#### Material shown ####

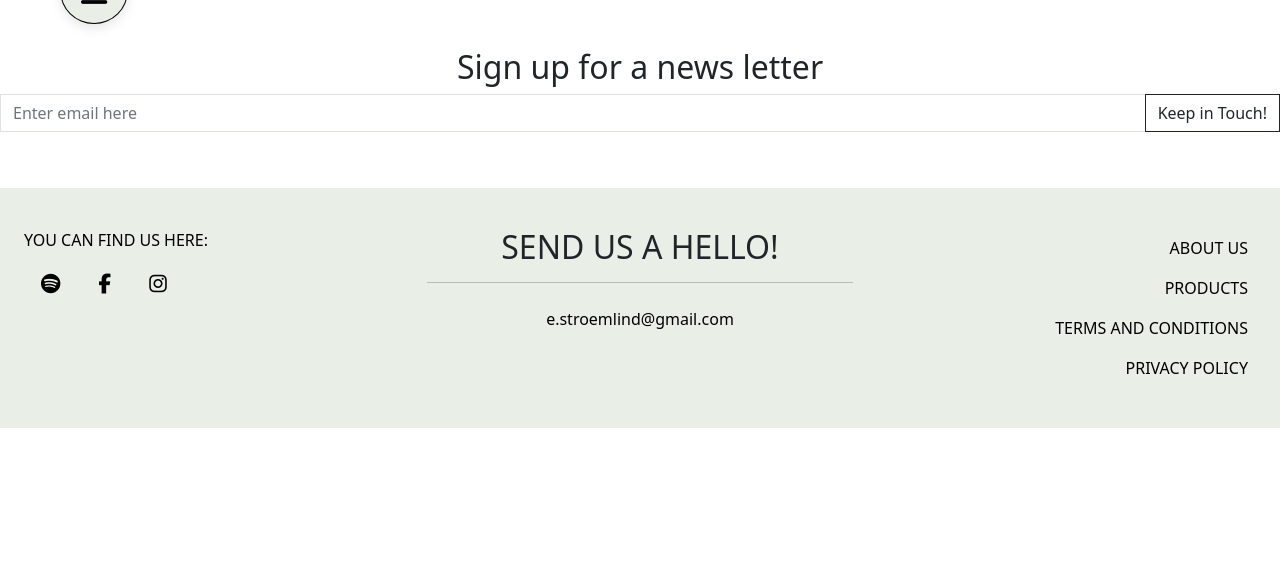
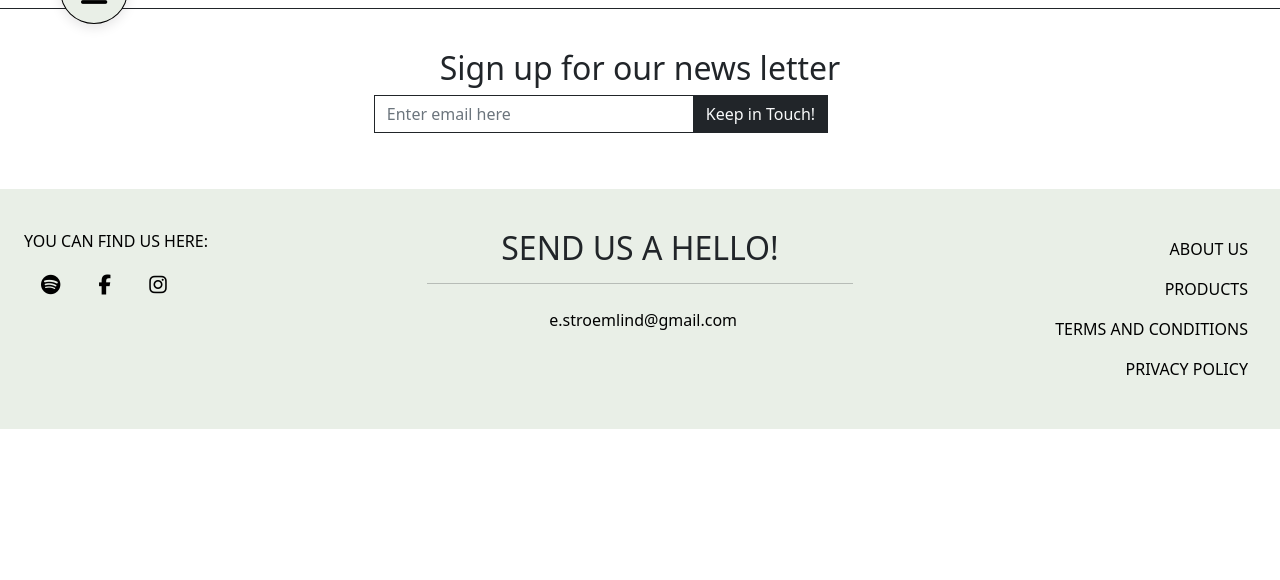
Before and after one commit to Code-Institute-Submissions/stroemlind-esart_JulyResub, a Django app: page / in a window 1280 px wide. Shown: the part 71-651 px from the top of the page. Run offline with Django 3.2, Linux system fonts and the light colour scheme; some libraries are stand-ins or nearby versions.

Commit message:
Set design for news letter form in footer and contact button

```diff
--- a/static/css/style.css
+++ b/static/css/style.css
@@ -65,7 +65,9 @@ footer {
 }
 
 .btn-mail:hover {
-    color: #fcfffe;
+    color: black;
+    /* From get css scan #21 */
+    box-shadow: rgba(50, 50, 93, 0.25) 0px 2px 5px -1px, rgba(0, 0, 0, 0.3) 0px 1px 3px -1px;
 }
 
 #fqa li {
--- a/templates/base.html
+++ b/templates/base.html
@@ -122,20 +122,20 @@
 
     <footer class="container-fluid">
       <div class="row">
-        <div class="col-12 mt-2 top-footer">
-          <h2 class="text-center">Sign up for a news letter</h2>
-          <!-- <form action="" class="text-center">
-            <input type="text" class="">
-            <button type="submit" aria-label="keep in touch" class="btn border-dark rounded-0 btn-outline-dark">Keep in touch</button>
-          </form> -->
-          <div class="input-group">
-            <input class="form-control border border-black rounded-0" type="email" name="signup news" placeholder="Enter email here">
-            <div class="input-group-append">
-                <button class="form-control btn border border-dark rounded-0 btn-outline-dark" type="submit" aria-label="keep in touch">
-                  Keep in Touch!
+        <div class="col-12 mt-2 top-footer border-top border-dark">
+          <h2 class="text-center">Sign up for our news letter</h2>
+          <form action="">
+            <div class="input-group d-flex justify-content-center">
+              <div class="col-lg-3">
+                <input class="form-control border border-dark rounded-0" type="email" name="signup news" placeholder="Enter email here" aria-label="Signup for newsletter" aria-describedby="signup for newsletter">
+              </div>
+              <div class="col-lg-2">
+                <button class="btn btn-dark border border-dark rounded-0 btn-outline-light" type="submit" aria-label="keep in touch">
+                Keep in Touch!
                 </button>
+              </div>
             </div>
-        </div>
+          </form>
         </div>
         <div class="col-12 d-md-inline-flex d-lg-inline-flex d-xl-inline-flex justify-content-md-start justify-content-lg-start justify-content-xl-start mt-3 bottom-footer">
           <div class="col-12 col-md-4 col-lg-4 footer-sections">
@@ -153,7 +153,7 @@
             <hr>
             <div>
               <form action="">
-                <a href="#" class="nav-link btn-mail">e.stroemlind@gmail.com</a>
+                <a href="#" class="col-12 col-md-6 col-lg-6 text-center mx-auto nav-link btn-mail">e.stroemlind@gmail.com</a>
               </form>
             </div>
           </div>
```
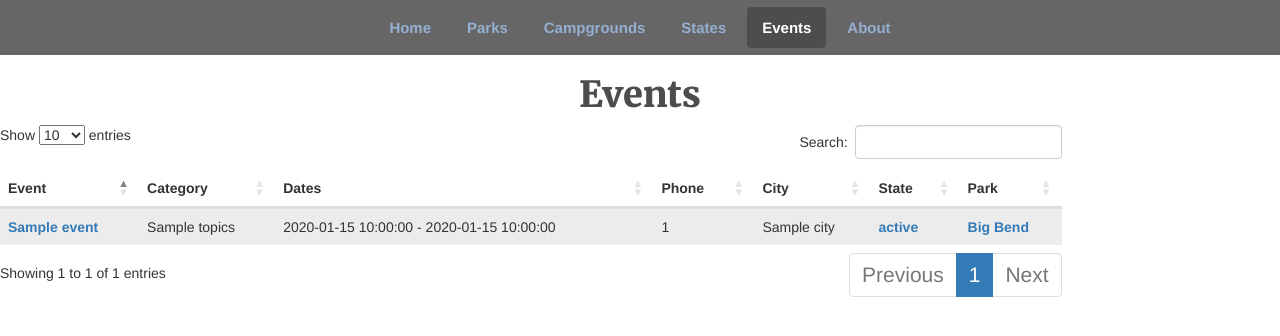
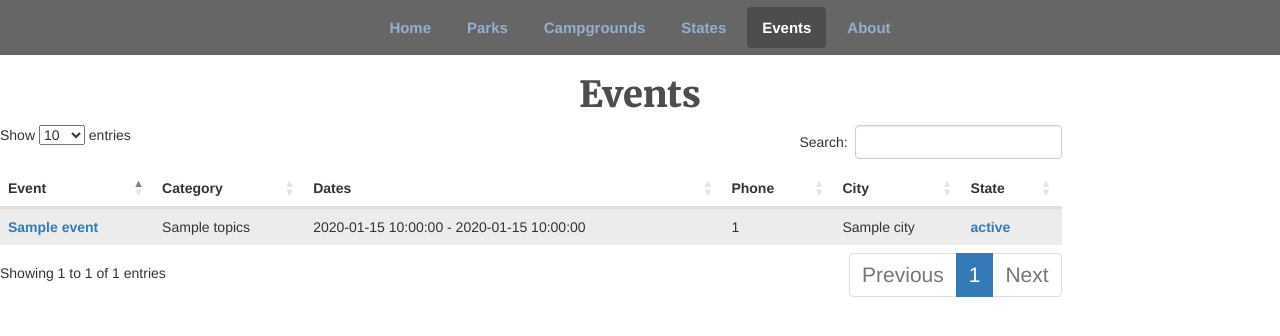
Before and after one commit to cs373gc-fall-2016/SWEetOutdoors, a Python web app: template app/templates/events.html in a window 1280 px wide. Shown: the top 336 px of the page. Run offline with Jinja, Linux system fonts and the light colour scheme; the template is opened without the code that fills it: most values are stand-ins (such as "Sample title", 1, 10 or a date in 2020); some libraries are stand-ins or nearby versions.

Commit message:
took park column off events table page

```diff
--- a/app/templates/events.html
+++ b/app/templates/events.html
@@ -49,7 +49,6 @@
                   <th>Phone</th>
                   <th>City</th>
                   <th>State</th>
-                  <th>Park</th>
                 </tr>
               </thead>
               <tbody>
@@ -62,9 +61,6 @@
                   <td>{{event.city}}</td>
                   <th>
                     <a href="{{ url_for('state_instance', name=event.state_fk)}}">{{event.state_fk}}</a>
-                  </th>
-                  <th>
-                    <a href="{{ url_for('bigBend')}}">Big Bend</a>
                   </th>
                 </tr>
                 {% endfor %}
```
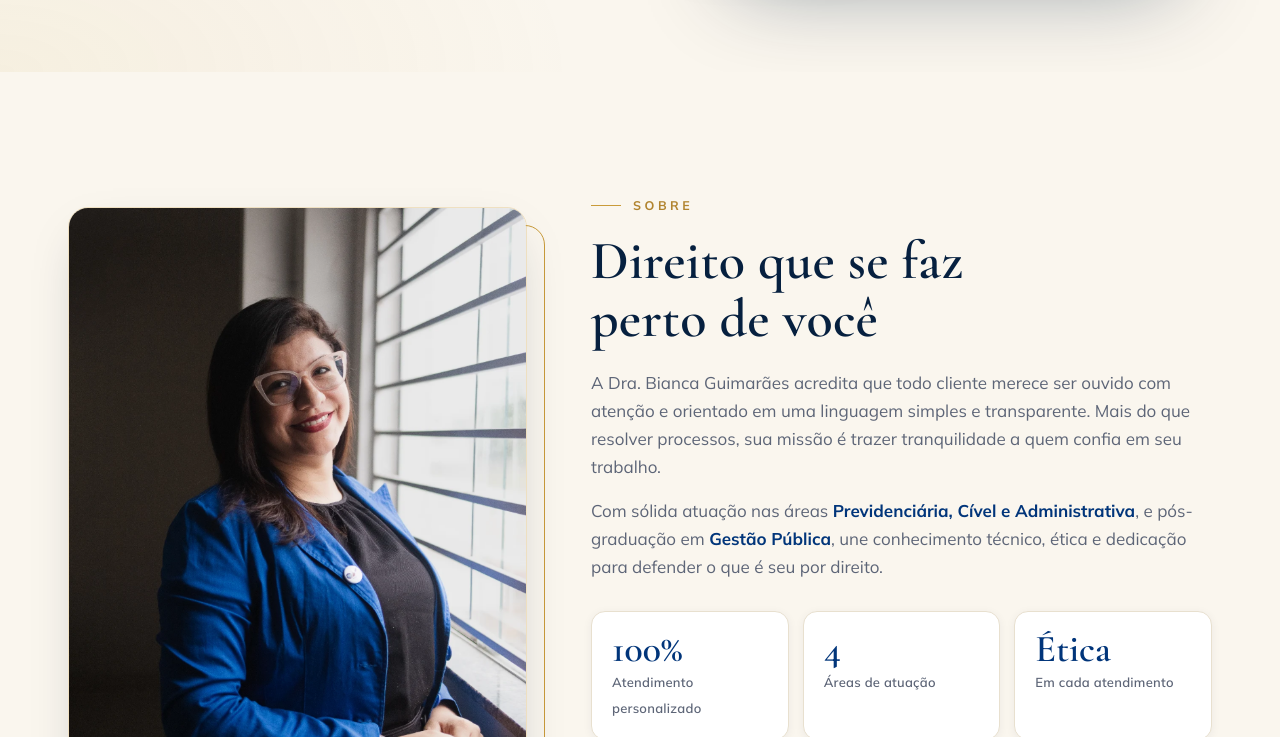
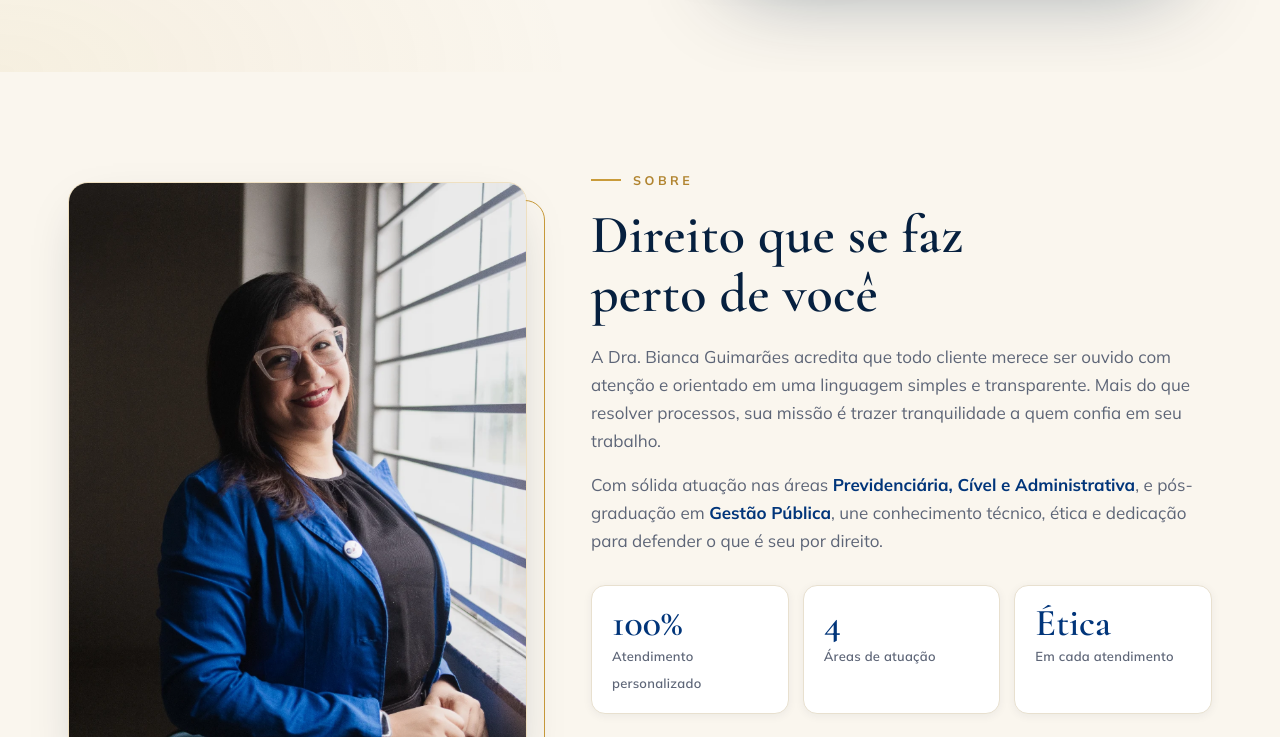
Before and after one commit to EricOliveiras/bianca-adv-site, a website: page index.html in a window 1280 px wide. Shown: the part 788-1525 px from the top of the page. Drawn offline with nearby package versions, Linux system fonts and the light colour scheme.

Commit message:
fix: ajusta scroll das sessoes para evitar desalinhamento com o header

```diff
--- a/css/styles.css
+++ b/css/styles.css
@@ -23,7 +23,7 @@
   --maxw:1200px;
 }
 *{box-sizing:border-box;margin:0;padding:0}
-html{scroll-behavior:smooth;scroll-padding-top:84px;overflow-x:hidden}
+html{scroll-behavior:smooth;scroll-padding-top:60px;overflow-x:hidden}
 body{
   font-family:"Mulish",system-ui,sans-serif;
   color:var(--ink);
@@ -65,8 +65,8 @@ img{display:block;max-width:100%}
 .btn-ghost{background:transparent;color:var(--navy-deep);border-color:rgba(6,32,63,.22)}
 .btn-ghost:hover{border-color:var(--navy);background:rgba(1,53,122,.04)}
 
-section{position:relative;scroll-margin-top:80px}
-.sec-pad{padding:clamp(64px,9vw,128px) 0}
+section{position:relative}
+.sec-pad{padding:clamp(56px,7vw,96px) 0}
 .show-mobile{display:none !important}
 
 /* reveal */
```
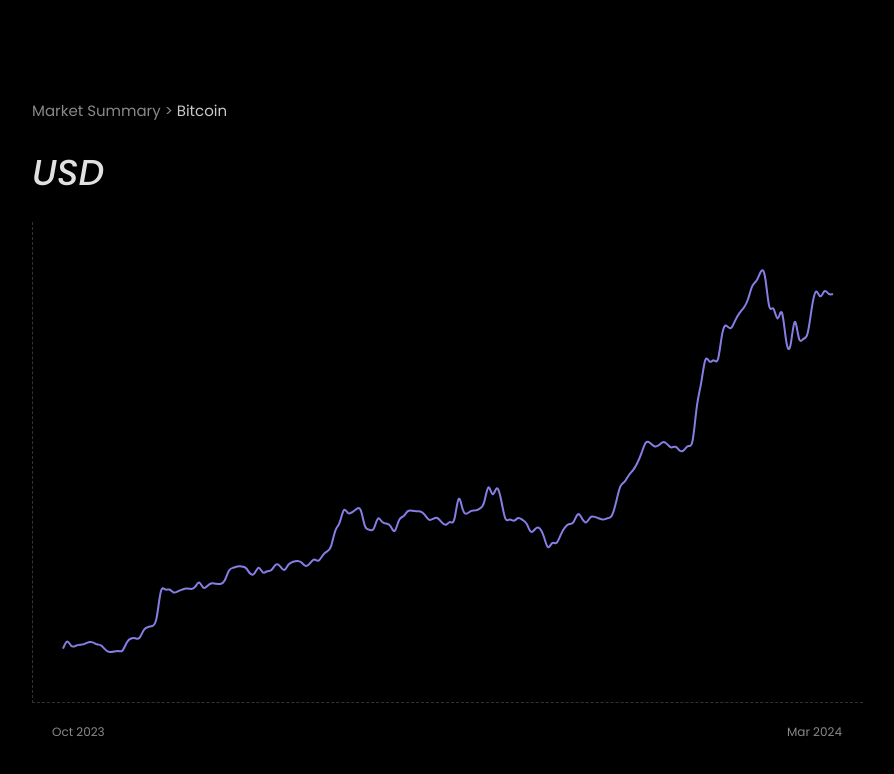
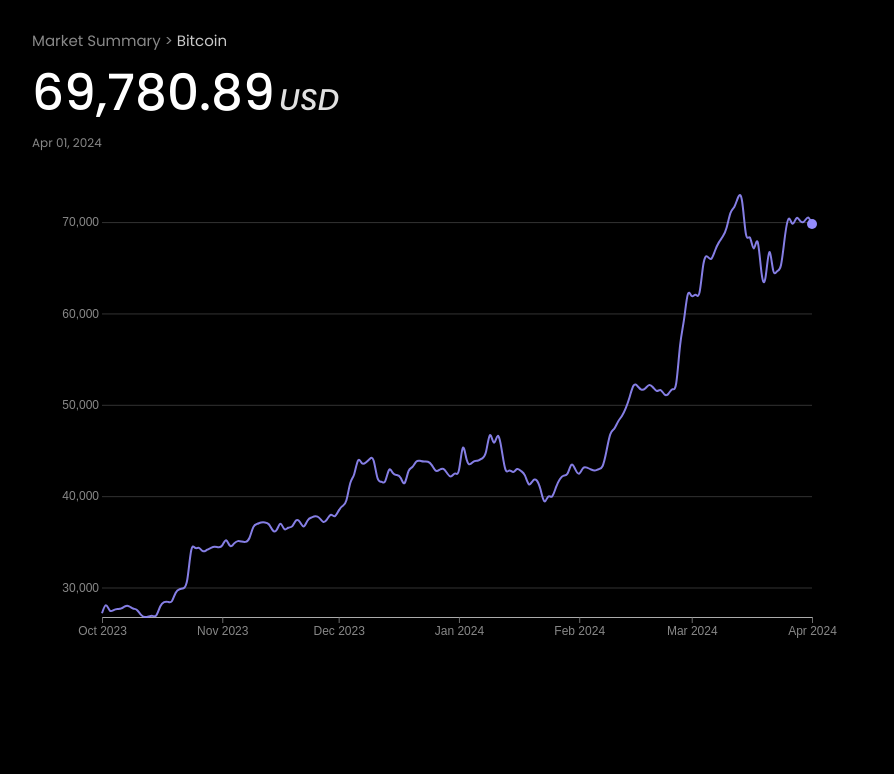
Before and after one commit to kyoungminSong/Kyoungmin_week04_linechart, a website built with Vite: page index.html in a window 1280 px wide. Shown: the whole page, without its empty margins (193-1087 px from the left). Built offline with nearby package versions, Linux system fonts and the light colour scheme.

Commit message:
modified

```diff
--- a/index.html
+++ b/index.html
@@ -22,7 +22,7 @@
       <div class="b-price">
         <span id="price"></span> <span id="unit">USD</span>
       </div>
-      <div class="b-date"></div>
+      <div class="b-date" id="date"></div>
     </div>
 
     <!-- SVG container -->
@@ -33,9 +33,9 @@
     <!-- <script type="module" src="/src/viz.js"></script> -->
     <!-- <script type="module" src="/src/viz_interaction.js"></script> -->
 
-    <div class="date">
+    <!-- <div class="date">
       <div id="date-start">Oct 2023</div>
       <div id="date-end">Mar 2024</div>
-    </div>
+    </div> -->
   </body>
 </html>
--- a/src/main.css
+++ b/src/main.css
@@ -7,11 +7,11 @@
   text-rendering: optimizeLegibility;
   -webkit-font-smoothing: antialiased;
   -moz-osx-font-smoothing: grayscale;
-  background-color: black;
+  background-color: rgb(0, 0, 0);
 }
 
 .summary {
-  margin-top: 100px;
+  margin-top: 30px;
   width: 95%;
   max-width: 830px;
   margin-left: auto;
@@ -29,29 +29,30 @@
 
 .summary .b-price {
   margin-top: 3px;
+  color: #ffffff;
 }
 
 .summary .b-price #price {
-  font-size: 54px;
+  font-size: 50px;
   font-weight: 500;
 }
 
 .summary .b-price #unit {
-  font-size: 36px;
+  font-size: 30px;
   color: #e1e1e1;
   font-weight: 500;
   font-style: italic;
 }
 
 .summary .b-date {
-  font-size: 16px;
+  font-size: 12px;
   color: #888;
   margin-top: 3px;
 }
 
 #svg-container {
-  border-bottom: 1.5px dashed rgb(255, 255, 255, 0.2);
-  border-left: 1.5px dashed rgb(255, 255, 255, 0.2);
+  /* border-bottom: 1.5px dashed rgb(255, 255, 255, 0.2);
+  border-left: 1.5px dashed rgb(255, 255, 255, 0.2); */
   margin-top: 15px;
   width: 95%;
   max-width: 830px;
@@ -60,7 +61,7 @@
   margin-right: auto;
 }
 
-.date {
+/* .date {
   display: flex;
   justify-content: space-between;
   margin-top: 20px;
@@ -80,4 +81,4 @@
   font-size: 12px;
   color: #888;
   margin-right: 20px;
-}
+} */
--- a/src/starter.js
+++ b/src/starter.js
@@ -10,16 +10,29 @@
 let width = parseInt(d3.select("#svg-container").style("width"));
 let height = parseInt(d3.select("#svg-container").style("height"));
 // console.log(height);
-const margin = { top: 50, right: 30, bottom: 50, left: 30 };
+const margin = { top: 30, right: 50, bottom: 30, left: 70 };
 
 // parsing & formatting
 const parseTime = d3.timeParse("%Y-%m-%dT00:00:00Z");
+const formatXAxis = d3.timeFormat("%b %Y");
+const formatDate = d3.timeFormat("%b %d, %Y");
+const formatPrice = d3.format(",.2f");
 
 // scale
 const xScale = d3.scaleTime().range([margin.left, width - margin.right]);
 const yScale = d3.scaleLinear().range([height - margin.bottom, margin.top]);
 
 // axis
+const xAxis = d3
+  .axisBottom(xScale)
+  .ticks(6)
+  .tickFormat((d) => formatXAxis(d))
+  .tickSizeOuter(0);
+
+const yAxis = d3
+  .axisLeft(yScale)
+  .ticks(6)
+  .tickSize(-width + margin.right + margin.left);
 
 // line
 
@@ -36,6 +49,8 @@
 //  data (d3.csv)
 
 let data = [];
+let lastValue;
+let path, circle;
 
 d3.json("data/bitcoin-data.json").then((raw_data) => {
   data = raw_data.map((d) => {
@@ -43,14 +58,30 @@
     return d;
   });
 
+  // console.log(data[data.length - 1]);
+  // console.log(data.length);
+
   // scale
   xScale.domain(d3.extent(data, (d) => d.date_parsed));
   yScale.domain(d3.extent(data, (d) => d.price));
 
-  console.log(d3.extent(data, (d) => d.price));
+  // console.log(d3.extent(data, (d) => d.date_parsed));
+
+  // axis
+  svg
+    .append("g")
+    .attr("class", "x-axis")
+    .attr("transform", `translate(0, ${height - margin.bottom})`)
+    .call(xAxis);
+
+  svg
+    .append("g")
+    .attr("class", "y-axis")
+    .attr("transform", `translate(${margin.left}, 0)`)
+    .call(yAxis);
 
   //path
-  svg
+  path = svg
     .append("path")
     .datum(data)
     .attr("d", line)
@@ -58,4 +89,47 @@
     .attr("stroke", "rgb(148, 140, 253)")
     .attr("opacity", 0.9)
     .attr("stroke-width", 2);
+
+  //last value
+  lastValue = data[data.length - 1];
+  // console.log(lastValue);
+
+  d3.select("#price").text(formatPrice(lastValue.price));
+  d3.select("#date").text(formatDate(lastValue.date_parsed));
+
+  circle = svg
+    .append("circle")
+    .attr("cx", xScale(lastValue.date_parsed))
+    .attr("cy", yScale(lastValue.price))
+    .attr("r", 5)
+    .attr("fill", "rgb(148, 140, 253)");
 });
+
+//resize
+window.addEventListener("resize", () => {
+  width = parseInt(d3.select("#svg-container").style("width"));
+  height = parseInt(d3.select("#svg-container").style("height"));
+
+  // console.log(width);
+
+  xScale.range([margin.left, width - margin.right]);
+  yScale.range([height - margin.bottom, margin.top]);
+
+  line.x((d) => xScale(d.date_parsed)).y((d) => yScale(d.price));
+
+  path.attr("d", line);
+
+  circle
+    .attr("cx", xScale(lastValue.date_parsed))
+    .attr("cy", yScale(lastValue.price));
+
+  d3.select(".x-axis")
+    .attr("transform", `translate(0, ${height - margin.bottom})`)
+    .call(xAxis);
+
+  yAxis.tickSize(-width + margin.right + margin.left);
+
+  d3.select(".y-axis")
+    .attr("transform", `translate(${margin.left}, 0)`)
+    .call(yAxis);
+});
--- a/src/viz.css
+++ b/src/viz.css
@@ -1,18 +1,24 @@
 #svg {
-  background-color: black;
+  background-color: rgb(0, 0, 0);
   width: 100%;
   height: 100%;
 }
 
 .tick {
-  font-size: 15px;
+  font-size: 12px;
   color: #888;
+  stroke-width: 0.8px;
 }
 
 .y-axis .domain {
   display: none;
 }
 
+.x-axis .domain {
+  stroke: #ababab;
+}
+
 .y-axis .tick line {
-  stroke: #dfdfdf;
+  stroke: #ababab;
+  stroke-width: 0.3px;
 }
```
Also changed, not shown: public/data/bitcoin-data.json (+2 -1 lines).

####

> Description of the task
Find, please, how many lines in the data include the word "lastValue", and put down that number only.

> Task output
9